Sundance 2022 SPEAK NO EVIL Review
- Solid direction
- Nice balance of comedy and social horror
- Great acting
- Thought-provoking satire
- Shocking, violent climax
- Slightly implausible twist
- Uncomfortable viewing
Social politeness hits a tense, humorous, uncomfortable wall in this dark horror comedy from director Christian Tafdrup.
A Danish family visits a Dutch family they met on a holiday. What was supposed to be an idyllic weekend slowly starts unraveling as the Danes try to stay polite in the face of unpleasantness.
This past weekend, I attended the totally-virtual Sundance Film Festival 2022. The first film on my radar was part of their Midnight program where they collect films that “defy categorization”. First up on the list was Christian Tafdrup’s “Speak No Evil,” a dark comedic satire about the pitfalls (and dire consequences) of social politeness. While on a holiday, Danish couple Bjørn and Louise meet and have a great time with Dutch couple Patrick and Karin. Bjørn sees something in Patrick and Karin he doesn’t see in his own relationship with Louise. They are different from the other married friends they hang out with – they’re fun(ny), slightly more free-spirited and there’s a friendly warmness (specifically in Patrick’s eyes) that is welcoming to Bjørn.
A few months later, Bjørn, Louise and their young daughter Agnes receive an invite from the Dutch couple to spend with a few days with them in their woodsy home. Louise at first declines the offer to Bjørn as they barely know these people enough to spend a few days with them. This is a key moment where Bjørn puts his foot down and decides to go for something new – a new friend. The Danish family travels to the Dutch’s family home where Patrick, Louise and their orally-impaired son Abel welcome them. The vacation starts well enough with some humorous, uncomfortable quirks: Agnes has to sleep on a flat futon next to Abel instead of on a comfortable bed; Patrick has very harsh parenting methods when dealing with his son Abel that makes the Danish couple a little unsettled; when going out for drinks, Patrick and Karin leave a strange man (who barely speaks any English) to look after Abel and Agnes; while out drinking, the two couples dance to a slow song, with Bjørn and Louise having mild fun and Patrick and Karin making out ruthlessly on the dance floor.
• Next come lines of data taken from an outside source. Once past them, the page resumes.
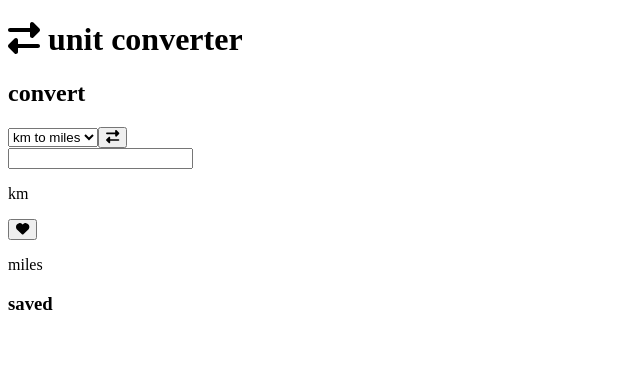
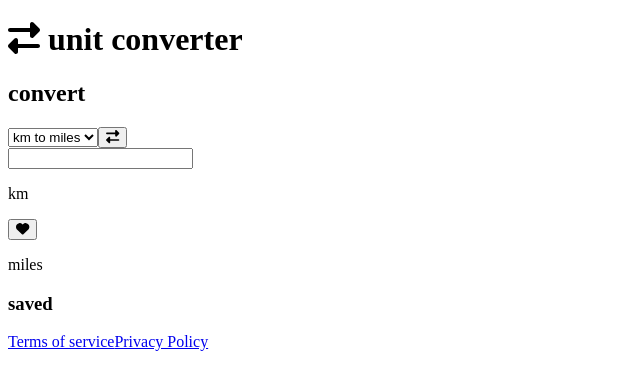
Before and after one commit to azerty0220pl/convertidor, a React (Create React App) app: page / in a window 1280 px wide. Shown: the top 390 px of the page, without its empty margins (0-640 px from the left). Built offline with nearby package versions, Linux system fonts and the light colour scheme.

Commit message:
Footer added

```diff
--- a/src/App.js
+++ b/src/App.js
@@ -91,9 +91,9 @@ class App extends Component {
   render() {
     return (
       <div>
-        <div>
+        <header>
           <h1><FontAwesomeIcon icon={faRightLeft} /> unit converter</h1>
-        </div>
+        </header>
 
         <div>
           <h2>convert</h2>
@@ -136,6 +136,11 @@ class App extends Component {
             }
           </div>
         </div>
+
+        <footer>
+          <a href="https://www.youtube.com/watch?v=dQw4w9WgXcQ&ab_channel=RickAstley" target="_blank">Terms of service</a>
+          <a href="https://www.youtube.com/watch?v=dQw4w9WgXcQ&ab_channel=RickAstley" target="_blank">Privacy Policy</a>
+        </footer>
       </div>
     );
   }
```
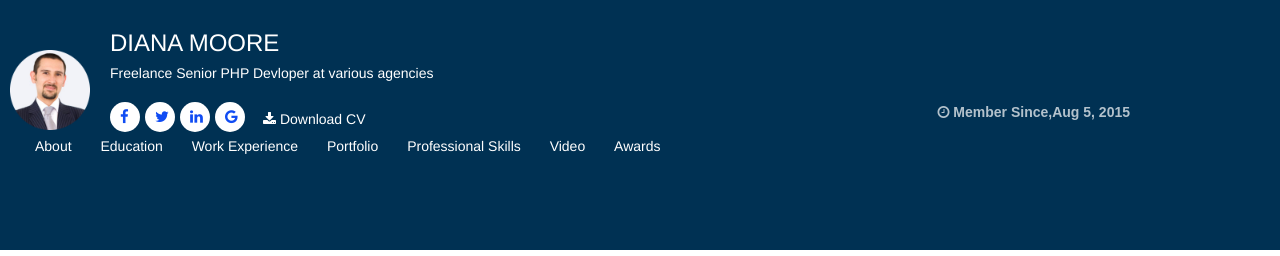
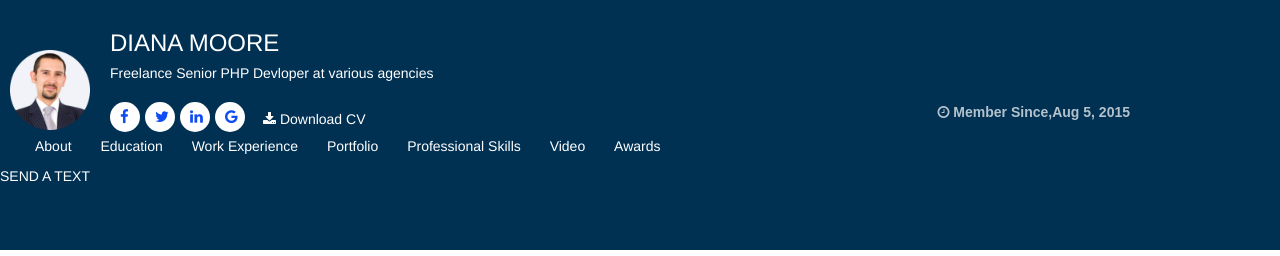
Before and after one commit to thashahid/dianaMoore, a plain HTML site: page index.html in a window 1280 px wide. Shown: the top 256 px of the page. Drawn offline with nearby package versions, Linux system fonts and the light colour scheme.

Commit message:
Update index.html
add sidebar HTML code

```diff
--- a/index.html
+++ b/index.html
@@ -42,6 +42,8 @@
                 <li>Video</li>
                 <li>Awards</li>
             </ul>
+            <div id="sidebarWrap">
+              <div id="sidebar"> SEND A TEXT</div>
         </header>
     </div><br><br>
 
```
Bjørn and Louise’s politeness almost hit a head as their hosts and their quirks become weirder and weirder, going past cringe comedy to truly uncomfortable social horror.
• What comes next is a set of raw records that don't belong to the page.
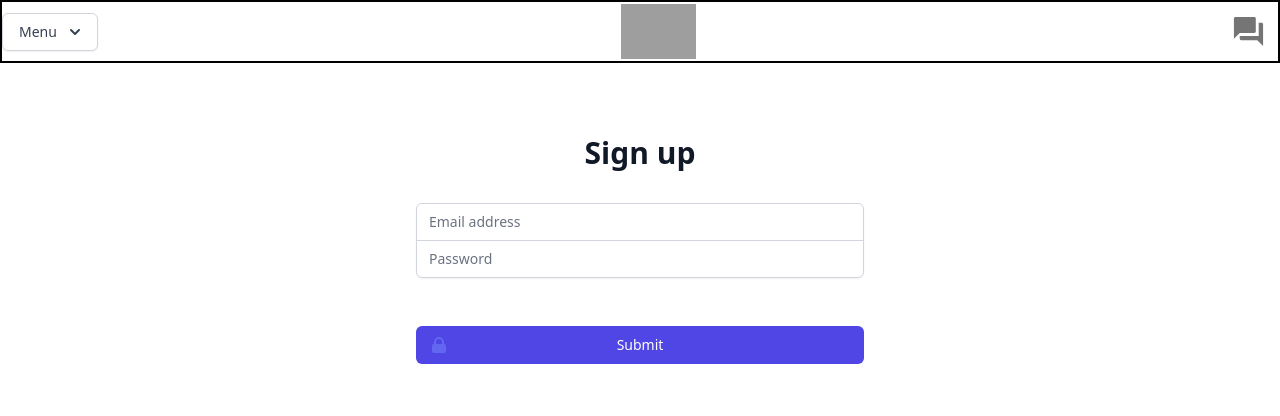
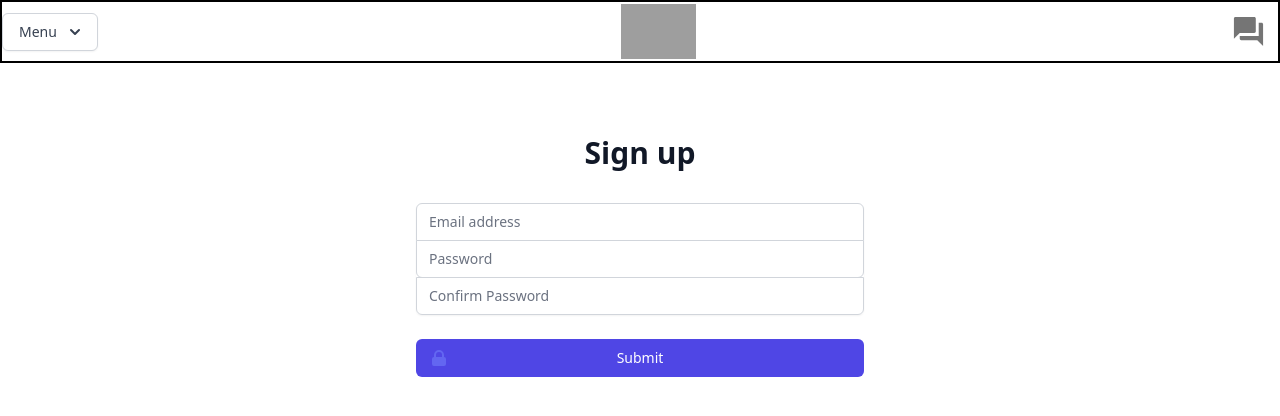
Before and after one commit to rizalmab/Kittinder, a React (Create React App) app in the folder frontend/: page /signup in a window 1280 px wide. Shown: the top 416 px of the page. Built offline with nearby package versions, Linux system fonts and the light colour scheme; no server answers; grey boxes are pictures that could not be loaded.

Commit message:
Sign up page mostly done

```diff
--- a/frontend/src/App.js
+++ b/frontend/src/App.js
@@ -1,5 +1,13 @@
 // import "./App.css";
-import { BrowserRouter, Routes, Route } from "react-router-dom";
+import { useEffect, useState } from "react";
+import UserContext from "./components/context/context";
+import {
+  BrowserRouter,
+  Routes,
+  Route,
+  useInRouterContext,
+} from "react-router-dom";
+import axios from "axios";
 import Navbar from "./components/Navbar/Navbar";
 import HomePage from "./components/HomePage/HomePage";
 import LoginPage from "./components/LoginSignup/LoginPage";
@@ -9,9 +17,42 @@ import MyProfile from "./components/MyProfile/MyProfile";
 import AdvancedSwipe from "./components/HomePage/AdvancedSwipe";
 
 function App() {
+  const [userData, setUserData] = useState({
+    token: undefined,
+    user: undefined,
+  });
+  useEffect(() => {
+    const checkLoggedIn = async () => {
+      // search for token
+      let token = localStorage.getItem("auth-token");
+      // if no token, set token to ""
+      if (token === null) {
+        localStorage.setItem("auth-token", "");
+        token = "";
+      }
+      // get response for token
+      const tokenResponse = await axios.post(
+        "http://localhost:8001/api/users/tokenIsValid",
+        null,
+        { headers: { "x-auth-token": token } }
+      );
+      if (tokenResponse.data) {
+        const userRes = await axios.get("http://localhost:8001/api/users/", {
+          headers: { "x-auth-token": token },
+        });
+        setUserData({
+          token,
+          user: userRes.data,
+        });
+      }
+    };
+    checkLoggedIn();
+  }, []);
+
   return (
     <div className="App text-white">
       <BrowserRouter>
+        <UserContext.Provider value={{ userData, setUserData }}>
           <Navbar />
           <Routes>
             <Route path="/" element={<HomePage />} />
@@ -21,6 +62,7 @@ function App() {
             <Route path="/liked" element={<LikedPage />} />
             <Route path="/my-profile" element={<MyProfile />} />
           </Routes>
+        </UserContext.Provider>
       </BrowserRouter>
     </div>
   );
--- a/frontend/src/components/HomePage/HomePage.jsx
+++ b/frontend/src/components/HomePage/HomePage.jsx
@@ -13,6 +13,8 @@ import IconButton from "@material-ui/core/IconButton";
 const HomePage = () => {
   // used for outOfFrame closure
   const [catsArr, setCatsArr] = useState([]);
+  const [likedCatsArr, setLikedCatsArr] = useState([]);
+  const [dislikedCatsArr, setDislikedCatsArr] = useState([]);
 
   useEffect(() => {
     const fetchData = async () => {
@@ -41,6 +43,14 @@ const HomePage = () => {
     console.log("Favourite button clicked");
   };
 
+  const onSwipe = (direction) => {
+    console.log("You swiped: " + direction);
+  };
+
+  const onCardLeftScreen = (myIdentifier) => {
+    console.log(myIdentifier + " left the screen");
+  };
+
   return (
     <>
       <div className="datingCards">
@@ -51,6 +61,8 @@ const HomePage = () => {
                 className="swipe absolute"
                 key={cat.name}
                 preventSwipe={["up", "down"]}
+                onSwipe={onSwipe}
+                onCardLeftScreen={() => onCardLeftScreen("fooBar")}
               >
                 <div
                   style={{ backgroundImage: `url(${cat.imgUrl})` }}
--- a/frontend/src/components/LoginSignup/SignupPage.js
+++ b/frontend/src/components/LoginSignup/SignupPage.js
@@ -1,27 +1,45 @@
-import React, { useState } from "react";
+import React, { useState, useContext } from "react";
+import { useNavigate } from "react-router-dom";
 import { LockClosedIcon } from "@heroicons/react/solid";
 import axios from "axios";
+import UserContext from "../context/context";
 
 const SignupPage = () => {
-  const [user, setUser] = useState({
-    username: "",
-    password: "",
-  });
+  const [email, setEmail] = useState();
+  const [password, setPassword] = useState();
+  const [passwordCheck, setPasswordCheck] = useState();
+  const [displayName, setDisplayName] = useState();
+  const [error, setError] = useState();
+  // set Context
+  const { setUserData } = useContext(UserContext);
+  const navigate = useNavigate();
 
-  const handleSubmit = (e) => {
-    console.log("user", user);
+  const handleSubmit = async (e) => {
     e.preventDefault();
-    return axios
-      .post("/api/users/signup", user, {
-        headers: {
-          Accept: "application/json",
-          "Content-Type": "application/json;charset=UTF-8",
-        },
-      })
-      .then((res) => {
-        console.log(res);
-      })
-      .catch((err) => console.log(err));
+    try {
+      const newUser = { email, password, passwordCheck, displayName };
+      //! send post request to REGISTER
+      await axios.post("http://localhost:5000/users/register", newUser);
+      //! send post request to LOGIN
+      const loginResponse = await axios.post(
+        "http://localhost:5000/users/login",
+        {
+          email,
+          password,
+        }
+      );
+      //! save the token and user in a state
+      setUserData({
+        token: loginResponse.data.token,
+        user: loginResponse.data.user,
+      });
+      //! save the token in local storage
+      localStorage.setItem("auth-token", loginResponse.data.token);
+      navigate("/");
+      //! catch error
+    } catch (err) {
+      err.response.data.msg && setError(err.response.data.msg);
+    }
   };
 
   return (
@@ -29,25 +47,11 @@ const SignupPage = () => {
       <div className="min-h-full flex items-center justify-center py-12 px-4 sm:px-6 lg:px-8">
         <div className="max-w-md w-full space-y-8">
           <div>
-            {/* <img
-              className="mx-auto h-12 w-auto"
-              src="https://tailwindui.com/img/logos/workflow-mark-indigo-600.svg"
-              alt="Workflow"
-            /> */}
             <h2 className="mt-6 text-center text-3xl font-extrabold text-gray-900">
               Sign up
             </h2>
-            {/* <p className="mt-2 text-center text-sm text-gray-600">
-              Or{" "}
-              <a
-                href="#"
-                className="font-medium text-indigo-600 hover:text-indigo-500"
-              >
-                start your 14-day free trial
-              </a>
-            </p> */}
           </div>
-          <form className="mt-8 space-y-6" action="#" method="POST">
+          <form className="mt-8 space-y-6" onSubmit={handleSubmit}>
             <input type="hidden" name="remember" defaultValue="true" />
             <div className="rounded-md shadow-sm -space-y-px">
               <div>
@@ -55,7 +59,7 @@ const SignupPage = () => {
                   Email address
                 </label>
                 <input
-                  id="email-address"
+                  id="email"
                   name="email"
                   type="email"
                   autoComplete="email"
@@ -63,8 +67,7 @@ const SignupPage = () => {
                   className="appearance-none rounded-none relative block w-full px-3 py-2 border border-gray-300 placeholder-gray-500 text-gray-900 rounded-t-md focus:outline-none focus:ring-indigo-500 focus:border-indigo-500 focus:z-10 sm:text-sm"
                   placeholder="Email address"
                   onChange={(e) => {
-                    setUser({ ...user, username: e.target.value });
-                    // console.log("user", user);
+                    setEmail(e.target.value);
                   }}
                 />
               </div>
@@ -76,49 +79,37 @@ const SignupPage = () => {
                   id="password"
                   name="password"
                   type="password"
-                  autoComplete="current-password"
+                  // autoComplete="current-password"
                   required
                   className="appearance-none rounded-none relative block w-full px-3 py-2 border border-gray-300 placeholder-gray-500 text-gray-900 rounded-b-md focus:outline-none focus:ring-indigo-500 focus:border-indigo-500 focus:z-10 sm:text-sm"
                   placeholder="Password"
                   onChange={(e) => {
-                    setUser({ ...user, password: e.target.value });
-                    // console.log("user", user);
+                    setPassword(e.target.value);
+                  }}
+                />
+              </div>
+              <div>
+                <label htmlFor="confirm-password" className="sr-only">
+                  Confirm Password
+                </label>
+                <input
+                  id="confirm-password"
+                  name="confirm-password"
+                  type="password"
+                  autoComplete="current-password"
+                  required
+                  className="appearance-none rounded-none relative block w-full px-3 py-2 border border-gray-300 placeholder-gray-500 text-gray-900 rounded-b-md focus:outline-none focus:ring-indigo-500 focus:border-indigo-500 focus:z-10 sm:text-sm"
+                  placeholder="Confirm Password"
+                  onChange={(e) => {
+                    setPasswordCheck(e.target.value);
                   }}
                 />
               </div>
             </div>
-
-            <div className="flex items-center justify-between">
-              {/* <div className="flex items-center">
-                <input
-                  id="remember-me"
-                  name="remember-me"
-                  type="checkbox"
-                  className="h-4 w-4 text-indigo-600 focus:ring-indigo-500 border-gray-300 rounded"
-                />
-                <label
-                  htmlFor="remember-me"
-                  className="ml-2 block text-sm text-gray-900"
-                >
-                  Remember me
-                </label>
-              </div> */}
-
-              <div className="text-sm">
-                {/* <a
-                  href="#"
-                  className="font-medium text-indigo-600 hover:text-indigo-500"
-                >
-                  Forgot your password?
-                </a> */}
-              </div>
-            </div>
-
             <div>
               <button
                 type="submit"
                 className="group relative w-full flex justify-center py-2 px-4 border border-transparent text-sm font-medium rounded-md text-white bg-indigo-600 hover:bg-indigo-700 focus:outline-none focus:ring-2 focus:ring-offset-2 focus:ring-indigo-500"
-                onClick={() => handleSubmit()}
               >
                 <span className="absolute left-0 inset-y-0 flex items-center pl-3">
                   <LockClosedIcon
--- a/frontend/src/components/Navbar/DropdownMenu.js
+++ b/frontend/src/components/Navbar/DropdownMenu.js
@@ -26,7 +26,7 @@ const DropdownMenu = () => {
         enterFrom="transform opacity-0 scale-95"
         enterTo="transform opacity-100 scale-100"
         leave="transition ease-in duration-75"
-        leaveFr="transform opacity-100 scale-100"
+        leavefr="transform opacity-100 scale-100"
         leaveTo="transform opacity-0 scale-95"
       >
         <Menu.Items className="origin-top-right absolute left-0 mt-2 w-56 rounded-md shadow-lg bg-white ring-1 ring-black ring-opacity-5 focus:outline-none">
--- /dev/null
+++ b/frontend/src/components/context/context.jsx
@@ -0,0 +1,2 @@
+import { createContext } from "react";
+export default createContext(null);
```
Also changed, not shown: 1 other file (tests, documents, lock files or other folders). Lines whose indentation alone changed are shown as unchanged.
Morten Burian shines in his performance as Bjørn, the nice guy who just wants a more exciting marriage and life like his newfound friend Patrick. He carries the perfect mix of expressions ranging from friendly to perplexed to horrified as he tries his best to carry a smile throughout all the madness. Sidsel Siem Koch also shines as Louise, keeping a good poker face on as she finds herself more keen to some of the strangeness going on then her naïve husband. On the flipside, Fedja van Huêt also gives a great performance as Patrick, knowing when to turn on the happy-go-lucky side of his character but also the creepy, lurking (and menacing) side of him. Director Christian Tafdrup does a great job racketing the social tension as the film barrels through, making the audience question how far is the film going to go in its uncomfortable ridiculousness. The Dutch family is indeed a strange one and until it’s disturbing climax, the film shrewdly holds its cards close to its chest in revealing if and maybe (how) demented these happy-go-lucky people are.
Because of its shocking conclusion alone, “Speak No Evil” is not for everyone. The cringe material throughout the film is presented well and there’s some very good stock of dark comedy. However, this is a film that is not necessarily meant to be liked or enjoyed. It wants to provoke you as it’s part of the point. The film’s merely toys with its audience, putting them in the place of Bjørn to test as to whether they are a pushover or not. “Speak No Evil” cleverly holds up a mirror to social politeness and explores the question – how long can you deliver politeness in the face of careless nonchalance? In spite of all this – great acting, solid direction, unforgettable climax – there are still some minor gripes to be had. Without giving it away, by the time the film’s major twist appears, one must fight to carry a suspension of disbelief as the film’s major reveal doesn’t prove to be as plausible as the film may want it to be. There’s also a very grim ending which is very much earned but doesn’t leave much to be examined as the film doesn’t have much to say except “being too nice could cost you”. This limiting theme makes one question if the social horror that is explored in this film is as thought-provoking as it is made out to be.
“Speak No Evil” works for what it is – a solidly directed tense horror comedy that pokes fun at the everyday facades we carry as “nice people”. The acting all around is great as everyone understands the uncomfortable material they have at hand and is game. It may not have the most passable or plausible ending twist but this is for sure a film that is due to shock and horrify some audiences in the near future.